With only fragments of information - a brief phone call from her sister before the murder and a hastily whispered sentence (“Isn’t it shocking, what you’d do when you love someone?”), blood-stained clothes hidden in a secret place in Triona’s childhood bedroom, Triona’s movements the last day of her life - Nora has little new evidence to offer the one police detective who believes her story, a man with his own demons to fight. But Nora is determined and foolish, tracked by a stranger and caught in situations that put her in grave danger. Like Nora, the reader doesn’t doubt Peter’s guilt, but with scant supportive evidence, Nora is on shaky ground legally.
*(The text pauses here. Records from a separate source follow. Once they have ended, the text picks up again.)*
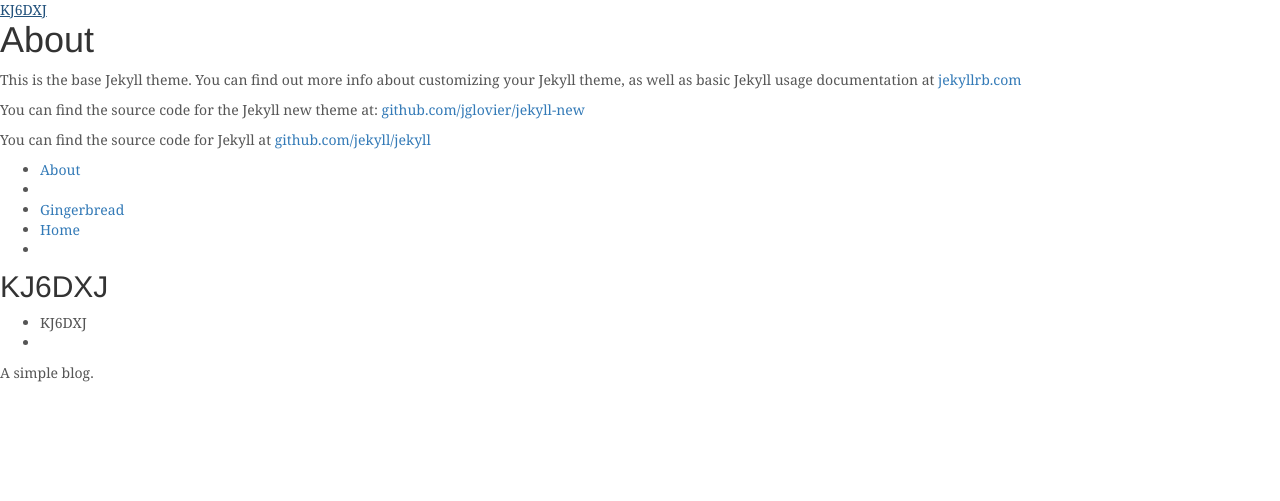
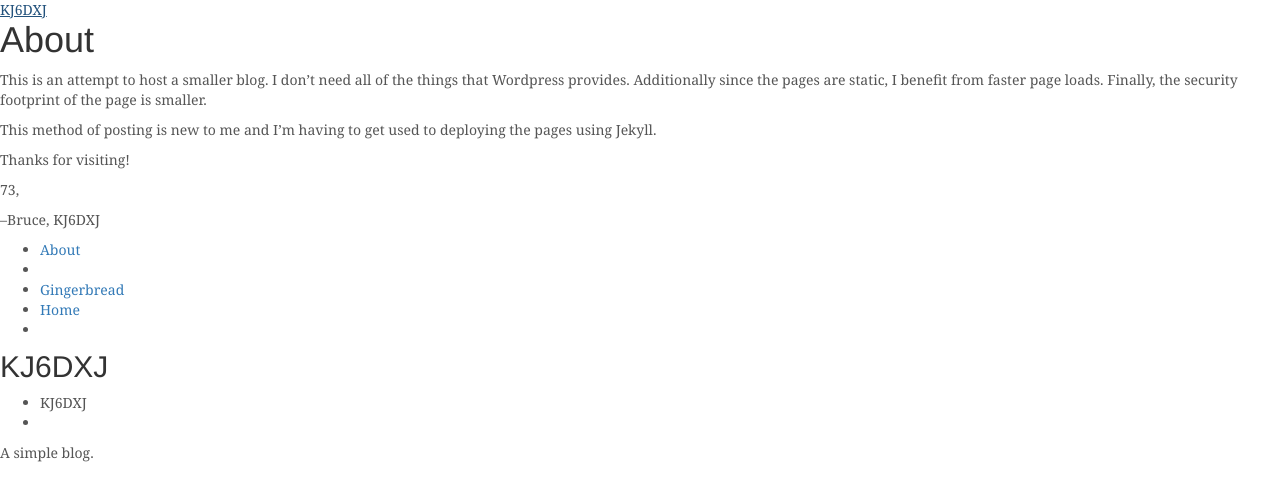
Before and after one commit to EmpNorton/drunken-avenger, a Jekyll site: the page built from about.md, in a window 1280 px wide. Shown: the top 501 px of the page. Built offline with Jekyll 4.4.1, drawn with Linux system fonts in a browser that asks for light colours; nearby versions of some CDN libraries; Markdown is read by kramdown in place of the engine named in the settings.

Commit message:
Customized about page

```diff
--- a/about.md
+++ b/about.md
@@ -3,9 +3,17 @@ layout: page
 title: About
 permalink: /about/
 ---
+This is an attempt to host a smaller blog. I don't need all of the
+things that Wordpress provides. Additionally since the pages are static,
+I benefit from faster page loads. Finally, the security footprint of
+the page is smaller.
 
-This is the base Jekyll theme. You can find out more info about customizing your Jekyll theme, as well as basic Jekyll usage documentation at [jekyllrb.com](http://jekyllrb.com/)
+This method of posting is new to me and I'm having to get used to
+deploying the pages using Jekyll.
 
-You can find the source code for the Jekyll new theme at: [github.com/jglovier/jekyll-new](https://github.com/jglovier/jekyll-new)
+Thanks for visiting!
 
-You can find the source code for Jekyll at [github.com/jekyll/jekyll](https://github.com/jekyll/jekyll)
+
+73,
+
+--Bruce, KJ6DXJ
```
Impulsively she stalks into danger with a vengeance, worried only for the safety of her niece and Peter’s future bride.
The chapters on Ireland are prefaced by selkie myths and songs that have survived through generations, crimes unsolved, the music and magic of the island ringing with history. Nora returns to St. Paul to rescue Elizabeth, conscious of danger on every side and the real possibility that a young girl will not believe her father capable of the murder of the mother she barely remembers. Once begun, the plot moves quickly from suspicion to murderous intention, Peter Hallett untouchable, his eyes as cold and knowing as the grave.
The characters are richly drawn, from a homeless man wearing a blood-stained sweatshirt to a wanna-be policeman who walks his private beat at night and watches carefully as Nora traces Triona’s movements on her last day of life. Menace arrives swiftly and without warning, Nora reverting to pure instinct as Elizabeth teeters on the edge of the wild Irish coast. Death waits nearby, brutal and swift, in a novel filled with Irish music and myth and the black heart of a murderer.